_Work order:_ Where a line below holds the string "Name", copy that line.

_Difference listings:_
....
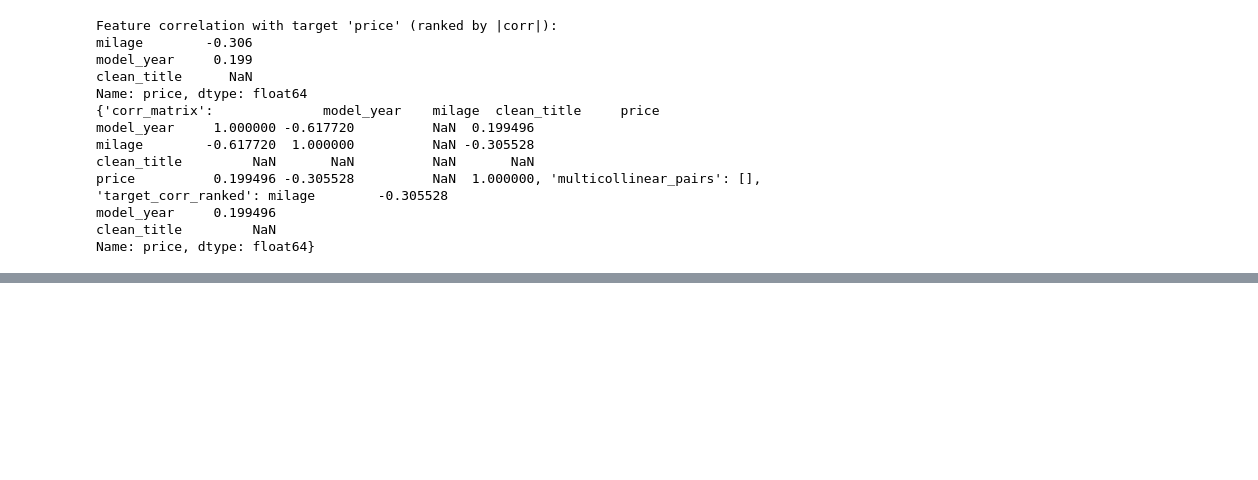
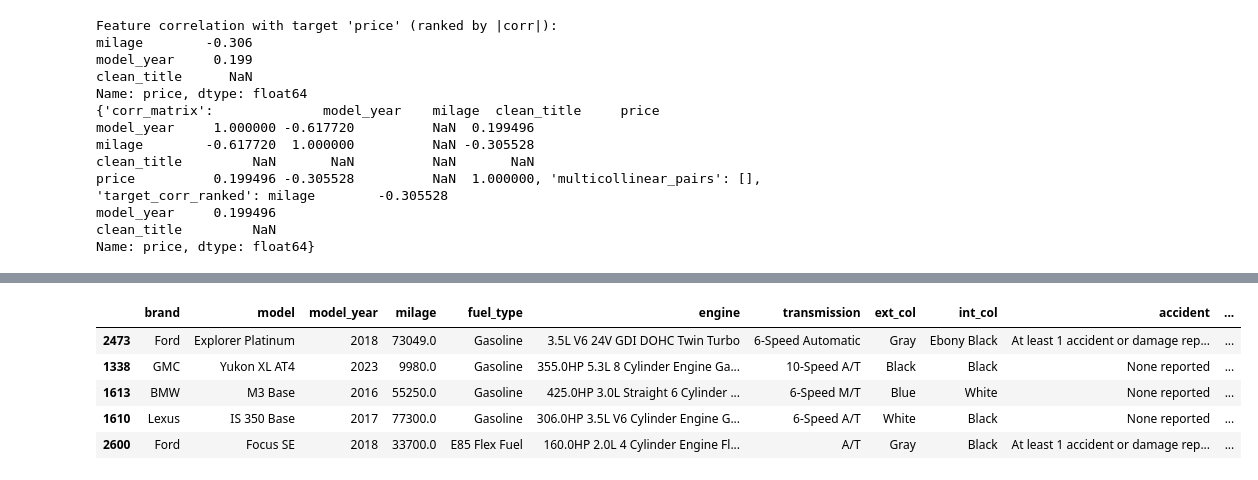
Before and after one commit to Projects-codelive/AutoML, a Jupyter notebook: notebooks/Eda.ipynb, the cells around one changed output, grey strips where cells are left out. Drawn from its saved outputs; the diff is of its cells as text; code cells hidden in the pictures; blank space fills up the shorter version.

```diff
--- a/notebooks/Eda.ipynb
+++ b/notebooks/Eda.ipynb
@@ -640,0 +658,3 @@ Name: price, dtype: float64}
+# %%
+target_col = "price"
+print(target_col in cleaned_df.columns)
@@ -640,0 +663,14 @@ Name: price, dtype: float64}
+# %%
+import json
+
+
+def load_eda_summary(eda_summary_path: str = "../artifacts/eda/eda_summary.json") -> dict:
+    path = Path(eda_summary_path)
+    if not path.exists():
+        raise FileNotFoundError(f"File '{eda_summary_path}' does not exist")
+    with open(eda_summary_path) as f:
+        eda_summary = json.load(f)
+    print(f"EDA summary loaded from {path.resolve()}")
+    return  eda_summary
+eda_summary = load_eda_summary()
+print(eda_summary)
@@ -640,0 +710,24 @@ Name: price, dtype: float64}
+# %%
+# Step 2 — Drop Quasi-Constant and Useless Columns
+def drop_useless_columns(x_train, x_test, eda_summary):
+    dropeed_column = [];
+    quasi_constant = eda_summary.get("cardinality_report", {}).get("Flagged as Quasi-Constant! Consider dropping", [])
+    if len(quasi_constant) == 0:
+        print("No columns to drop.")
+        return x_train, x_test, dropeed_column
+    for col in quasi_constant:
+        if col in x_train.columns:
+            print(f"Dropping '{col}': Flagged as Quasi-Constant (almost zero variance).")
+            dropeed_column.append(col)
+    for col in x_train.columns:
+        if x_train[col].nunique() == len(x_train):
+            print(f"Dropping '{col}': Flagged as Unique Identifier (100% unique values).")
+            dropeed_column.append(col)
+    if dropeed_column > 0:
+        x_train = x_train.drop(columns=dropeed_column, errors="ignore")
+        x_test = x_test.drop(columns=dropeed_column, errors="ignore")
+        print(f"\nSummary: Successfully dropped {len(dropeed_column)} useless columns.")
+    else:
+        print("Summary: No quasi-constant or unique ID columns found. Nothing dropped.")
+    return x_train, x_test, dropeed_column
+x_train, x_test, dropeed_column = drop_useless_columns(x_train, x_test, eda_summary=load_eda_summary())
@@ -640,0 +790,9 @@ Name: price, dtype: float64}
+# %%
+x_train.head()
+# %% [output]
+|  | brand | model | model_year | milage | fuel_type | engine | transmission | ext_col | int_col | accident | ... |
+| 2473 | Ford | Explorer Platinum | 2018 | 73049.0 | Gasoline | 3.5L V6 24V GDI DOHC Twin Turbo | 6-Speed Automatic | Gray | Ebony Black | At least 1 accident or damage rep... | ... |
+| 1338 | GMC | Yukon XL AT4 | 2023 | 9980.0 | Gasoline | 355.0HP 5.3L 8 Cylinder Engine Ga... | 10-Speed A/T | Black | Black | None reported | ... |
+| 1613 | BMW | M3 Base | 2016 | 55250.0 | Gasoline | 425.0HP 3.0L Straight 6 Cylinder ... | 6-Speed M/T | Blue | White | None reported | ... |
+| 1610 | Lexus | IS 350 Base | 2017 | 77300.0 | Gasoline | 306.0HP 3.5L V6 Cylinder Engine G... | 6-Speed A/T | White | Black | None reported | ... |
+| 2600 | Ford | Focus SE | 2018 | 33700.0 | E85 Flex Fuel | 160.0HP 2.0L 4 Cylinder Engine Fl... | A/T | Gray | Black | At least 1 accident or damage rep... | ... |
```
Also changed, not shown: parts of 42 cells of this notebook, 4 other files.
....
_Answer box:_
@@ -640,0 +658,3 @@ Name: price, dtype: float64}
@@ -640,0 +663,14 @@ Name: price, dtype: float64}
@@ -640,0 +710,24 @@ Name: price, dtype: float64}
@@ -640,0 +790,9 @@ Name: price, dtype: float64}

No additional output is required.